======== Extracted entries ========

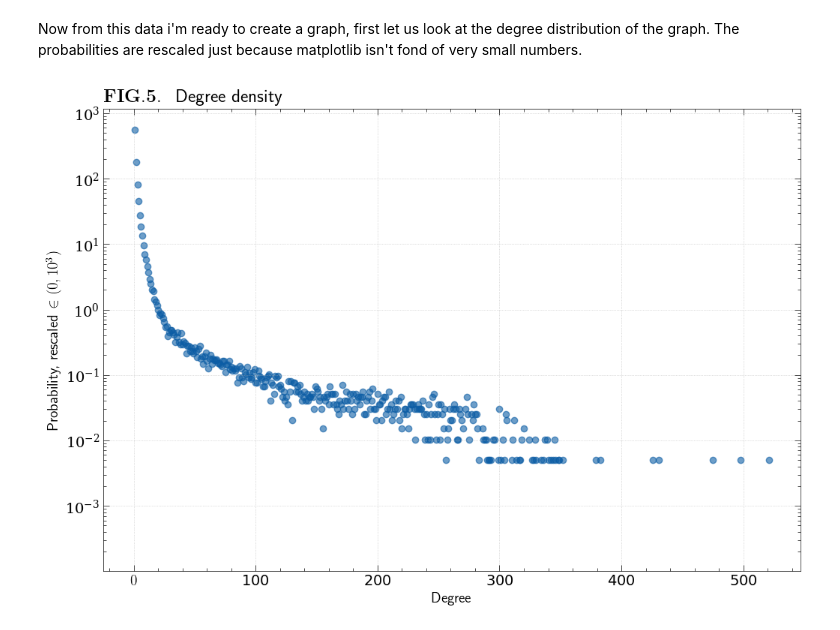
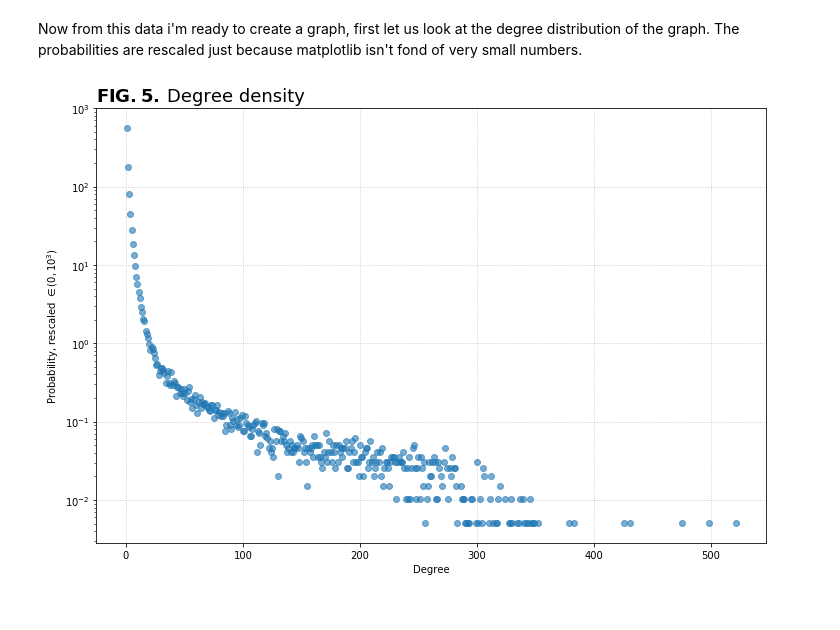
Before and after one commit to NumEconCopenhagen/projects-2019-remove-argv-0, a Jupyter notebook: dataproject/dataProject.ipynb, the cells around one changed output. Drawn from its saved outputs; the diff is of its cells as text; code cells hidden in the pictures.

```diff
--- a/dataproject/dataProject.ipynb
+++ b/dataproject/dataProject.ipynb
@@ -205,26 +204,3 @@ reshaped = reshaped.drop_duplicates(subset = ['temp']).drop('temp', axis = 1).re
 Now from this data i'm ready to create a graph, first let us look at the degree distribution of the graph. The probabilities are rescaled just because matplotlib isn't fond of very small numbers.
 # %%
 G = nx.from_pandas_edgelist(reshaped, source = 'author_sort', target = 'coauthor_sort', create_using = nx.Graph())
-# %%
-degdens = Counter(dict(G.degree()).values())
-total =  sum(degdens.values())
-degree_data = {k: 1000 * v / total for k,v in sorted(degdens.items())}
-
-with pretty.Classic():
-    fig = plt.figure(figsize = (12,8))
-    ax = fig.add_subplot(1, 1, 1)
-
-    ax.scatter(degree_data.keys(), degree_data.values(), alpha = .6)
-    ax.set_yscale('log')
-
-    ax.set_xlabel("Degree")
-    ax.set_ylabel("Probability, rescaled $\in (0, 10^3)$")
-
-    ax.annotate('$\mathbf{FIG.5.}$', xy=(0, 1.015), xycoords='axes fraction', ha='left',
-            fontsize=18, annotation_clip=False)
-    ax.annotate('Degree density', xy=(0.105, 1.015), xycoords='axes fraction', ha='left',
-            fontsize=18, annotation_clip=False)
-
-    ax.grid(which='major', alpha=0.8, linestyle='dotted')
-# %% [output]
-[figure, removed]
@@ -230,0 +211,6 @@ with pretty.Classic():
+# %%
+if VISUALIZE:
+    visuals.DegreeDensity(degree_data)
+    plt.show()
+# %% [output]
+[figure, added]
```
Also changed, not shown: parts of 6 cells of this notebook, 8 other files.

========
======== Extracted entries ========

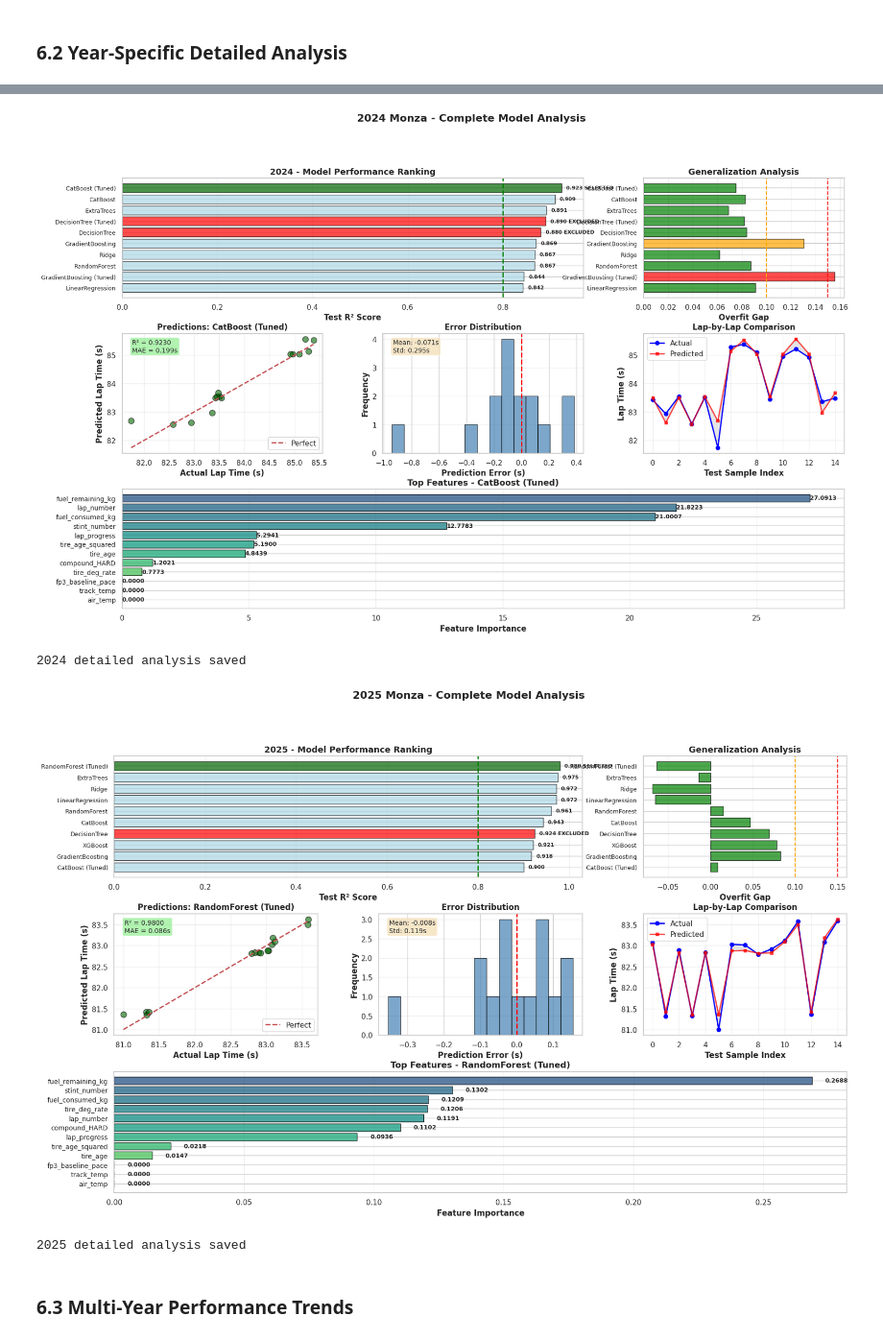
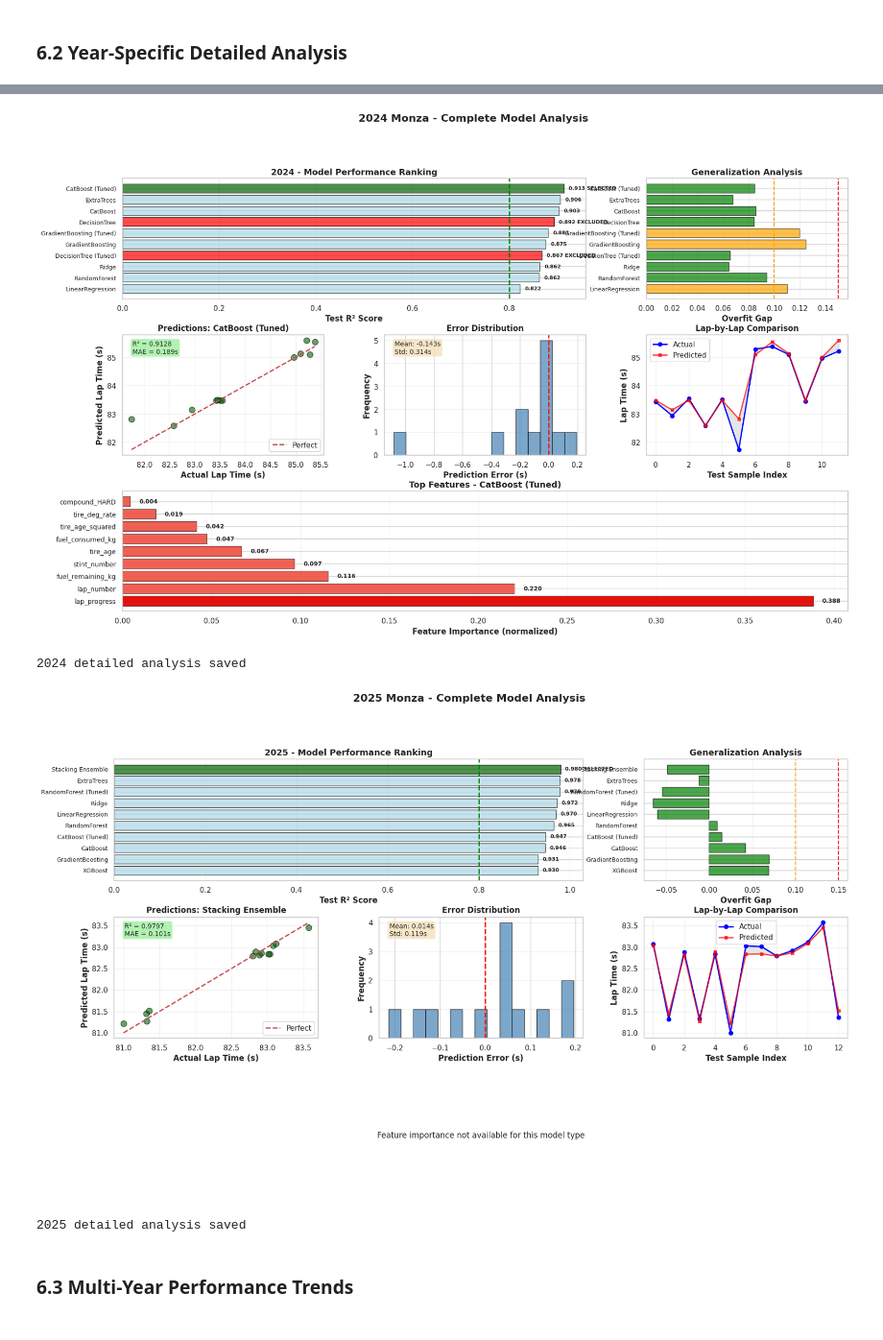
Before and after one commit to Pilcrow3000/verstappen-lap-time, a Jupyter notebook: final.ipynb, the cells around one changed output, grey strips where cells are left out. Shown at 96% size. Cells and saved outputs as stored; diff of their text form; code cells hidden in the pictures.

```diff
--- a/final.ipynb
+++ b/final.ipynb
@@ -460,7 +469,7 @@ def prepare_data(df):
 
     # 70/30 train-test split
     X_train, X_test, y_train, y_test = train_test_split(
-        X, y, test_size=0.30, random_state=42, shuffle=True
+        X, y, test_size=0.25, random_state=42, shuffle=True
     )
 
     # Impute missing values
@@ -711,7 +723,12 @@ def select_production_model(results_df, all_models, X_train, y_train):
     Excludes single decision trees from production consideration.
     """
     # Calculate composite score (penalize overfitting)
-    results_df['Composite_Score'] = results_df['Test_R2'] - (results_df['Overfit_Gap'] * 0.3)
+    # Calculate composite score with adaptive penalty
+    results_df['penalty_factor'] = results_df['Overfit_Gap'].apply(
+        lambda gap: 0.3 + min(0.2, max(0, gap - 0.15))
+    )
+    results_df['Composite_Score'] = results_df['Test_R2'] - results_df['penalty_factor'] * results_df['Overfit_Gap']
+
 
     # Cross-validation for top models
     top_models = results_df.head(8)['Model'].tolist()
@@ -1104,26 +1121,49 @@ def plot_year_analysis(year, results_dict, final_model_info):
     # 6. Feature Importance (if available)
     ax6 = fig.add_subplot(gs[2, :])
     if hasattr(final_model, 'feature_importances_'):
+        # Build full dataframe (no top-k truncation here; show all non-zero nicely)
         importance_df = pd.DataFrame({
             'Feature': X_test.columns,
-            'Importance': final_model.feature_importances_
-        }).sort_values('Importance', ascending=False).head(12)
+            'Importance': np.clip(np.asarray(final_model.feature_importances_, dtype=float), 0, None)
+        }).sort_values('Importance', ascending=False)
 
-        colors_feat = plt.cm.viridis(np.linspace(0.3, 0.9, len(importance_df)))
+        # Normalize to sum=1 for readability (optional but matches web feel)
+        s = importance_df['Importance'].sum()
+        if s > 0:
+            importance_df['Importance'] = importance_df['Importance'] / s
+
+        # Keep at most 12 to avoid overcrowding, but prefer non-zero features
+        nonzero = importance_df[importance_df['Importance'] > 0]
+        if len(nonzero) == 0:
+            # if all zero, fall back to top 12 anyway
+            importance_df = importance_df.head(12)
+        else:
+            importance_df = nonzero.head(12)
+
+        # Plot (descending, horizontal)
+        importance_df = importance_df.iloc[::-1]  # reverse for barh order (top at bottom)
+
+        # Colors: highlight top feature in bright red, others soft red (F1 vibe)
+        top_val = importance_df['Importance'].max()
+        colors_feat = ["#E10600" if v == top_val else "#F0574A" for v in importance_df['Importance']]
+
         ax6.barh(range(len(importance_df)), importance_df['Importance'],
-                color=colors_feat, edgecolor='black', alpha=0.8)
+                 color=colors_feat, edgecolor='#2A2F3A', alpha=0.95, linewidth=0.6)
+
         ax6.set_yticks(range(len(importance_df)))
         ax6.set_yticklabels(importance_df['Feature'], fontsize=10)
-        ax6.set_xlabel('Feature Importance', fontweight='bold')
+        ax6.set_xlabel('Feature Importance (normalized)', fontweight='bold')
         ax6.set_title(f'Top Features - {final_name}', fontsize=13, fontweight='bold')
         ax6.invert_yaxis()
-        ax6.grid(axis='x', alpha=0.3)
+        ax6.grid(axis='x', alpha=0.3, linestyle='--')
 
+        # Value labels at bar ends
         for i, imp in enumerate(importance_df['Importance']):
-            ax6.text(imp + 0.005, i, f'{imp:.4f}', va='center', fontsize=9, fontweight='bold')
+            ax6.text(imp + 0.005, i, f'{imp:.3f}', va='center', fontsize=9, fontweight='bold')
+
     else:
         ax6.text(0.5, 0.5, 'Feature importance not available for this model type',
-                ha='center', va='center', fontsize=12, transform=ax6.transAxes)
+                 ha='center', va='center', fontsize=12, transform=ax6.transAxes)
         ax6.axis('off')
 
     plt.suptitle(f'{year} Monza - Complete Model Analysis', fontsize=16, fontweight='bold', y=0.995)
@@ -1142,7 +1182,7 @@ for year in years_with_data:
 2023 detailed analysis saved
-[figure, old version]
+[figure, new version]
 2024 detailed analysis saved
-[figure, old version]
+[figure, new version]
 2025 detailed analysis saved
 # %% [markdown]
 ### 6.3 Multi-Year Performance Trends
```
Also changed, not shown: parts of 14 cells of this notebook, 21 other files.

========
======== Extracted entries ========

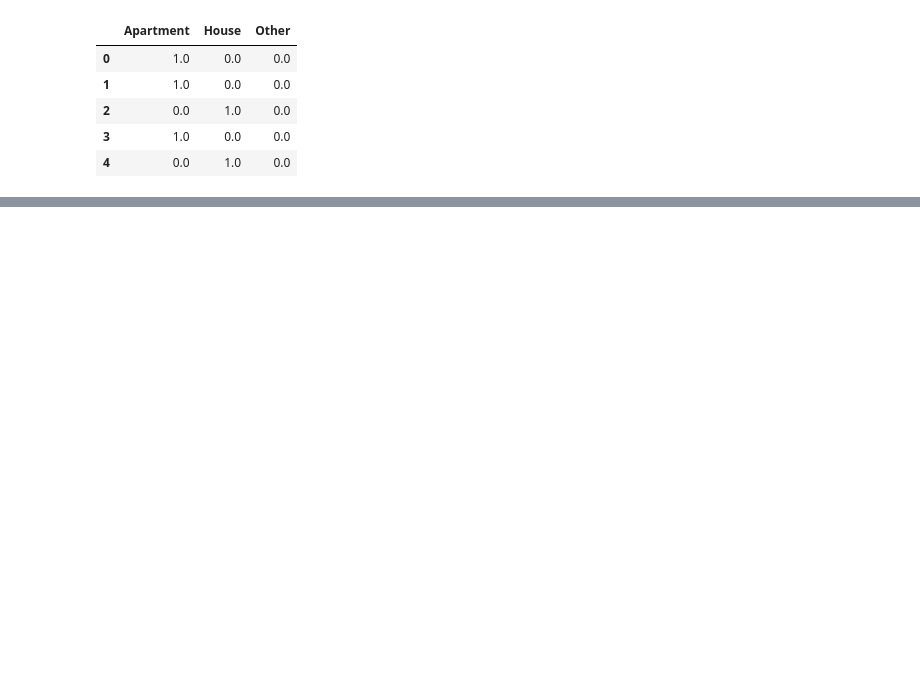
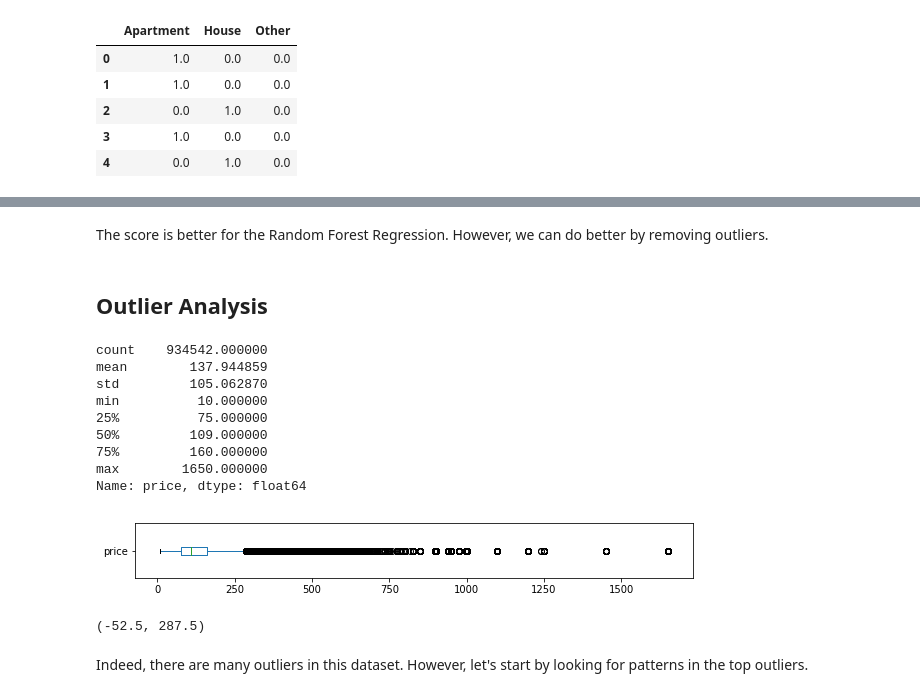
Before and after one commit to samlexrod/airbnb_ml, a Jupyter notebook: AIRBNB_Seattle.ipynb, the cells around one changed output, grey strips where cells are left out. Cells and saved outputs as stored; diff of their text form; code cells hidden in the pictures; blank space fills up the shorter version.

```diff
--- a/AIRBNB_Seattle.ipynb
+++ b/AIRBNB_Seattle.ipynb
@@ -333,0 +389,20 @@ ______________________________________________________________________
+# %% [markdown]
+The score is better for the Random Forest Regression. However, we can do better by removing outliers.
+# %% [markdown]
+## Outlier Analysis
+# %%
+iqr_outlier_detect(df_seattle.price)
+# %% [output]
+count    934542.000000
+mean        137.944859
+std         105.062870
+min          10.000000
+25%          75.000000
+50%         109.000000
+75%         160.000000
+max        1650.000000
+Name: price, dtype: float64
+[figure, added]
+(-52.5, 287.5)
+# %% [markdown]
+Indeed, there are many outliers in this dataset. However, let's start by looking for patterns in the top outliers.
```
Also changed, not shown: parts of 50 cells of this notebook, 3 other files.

========

When a line of the data holds the string "transAxes", pick it out and copy it.

Written response:
-                ha='center', va='center', fontsize=12, transform=ax6.transAxes)
+                 ha='center', va='center', fontsize=12, transform=ax6.transAxes)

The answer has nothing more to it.